TEACHERS WHO attend the biennial "Tactics and Trends" conferences of the Scottish Council for Educational Technology are by and large enthusiasts for information technology. They must be alternately excited and depressed by what they see and hear.
On show are machines and applications that herald the brave new world opening up to the young generation. SCET makes sure that the needs of teachers and learners are to the fore. Technology geeks are not allowed to dominate. But in most schools access to the wired world is limited or still some way off. Computers and software are anything but state of the art. The number of teachers at ease with the technology remains few.
The Education Minister acknowledged the limitations. But relying on commitments made by the Prime Minister and the Chancellor, she was able to point to millions of pounds in the pipeline, some of it for training teachers. There are also individual schools (and whole authorities like West Lothian) where promise and reality are beginning to match.
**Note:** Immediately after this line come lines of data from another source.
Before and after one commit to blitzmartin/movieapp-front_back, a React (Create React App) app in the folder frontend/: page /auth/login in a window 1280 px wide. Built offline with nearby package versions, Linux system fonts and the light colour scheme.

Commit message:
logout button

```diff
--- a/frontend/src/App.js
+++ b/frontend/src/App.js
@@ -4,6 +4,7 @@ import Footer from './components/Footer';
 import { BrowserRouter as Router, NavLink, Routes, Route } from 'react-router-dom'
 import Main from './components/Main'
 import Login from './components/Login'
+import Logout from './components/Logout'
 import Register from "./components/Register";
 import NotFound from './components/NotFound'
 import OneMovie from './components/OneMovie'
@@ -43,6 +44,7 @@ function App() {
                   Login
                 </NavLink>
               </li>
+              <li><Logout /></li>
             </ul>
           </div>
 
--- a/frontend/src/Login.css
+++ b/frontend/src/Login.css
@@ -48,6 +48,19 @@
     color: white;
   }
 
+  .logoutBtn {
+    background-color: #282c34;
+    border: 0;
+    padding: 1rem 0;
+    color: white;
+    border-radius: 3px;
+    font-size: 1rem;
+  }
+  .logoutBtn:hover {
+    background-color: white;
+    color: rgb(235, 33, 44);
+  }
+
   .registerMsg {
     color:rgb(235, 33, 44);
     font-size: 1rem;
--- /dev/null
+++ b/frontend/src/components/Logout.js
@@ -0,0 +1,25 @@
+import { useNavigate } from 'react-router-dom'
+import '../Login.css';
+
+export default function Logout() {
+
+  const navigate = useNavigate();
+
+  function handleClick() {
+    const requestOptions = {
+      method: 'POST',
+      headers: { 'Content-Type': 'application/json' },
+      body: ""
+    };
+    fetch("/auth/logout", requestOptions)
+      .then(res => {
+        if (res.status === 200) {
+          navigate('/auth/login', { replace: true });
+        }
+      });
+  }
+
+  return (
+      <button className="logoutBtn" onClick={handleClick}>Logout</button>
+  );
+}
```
But we are a long way from abandoning the school structure in favour of individualised learning at the home computer, just as no one seriously believes that software will replace books. Reality does not need to go out of the window because we glimpse virtual reality.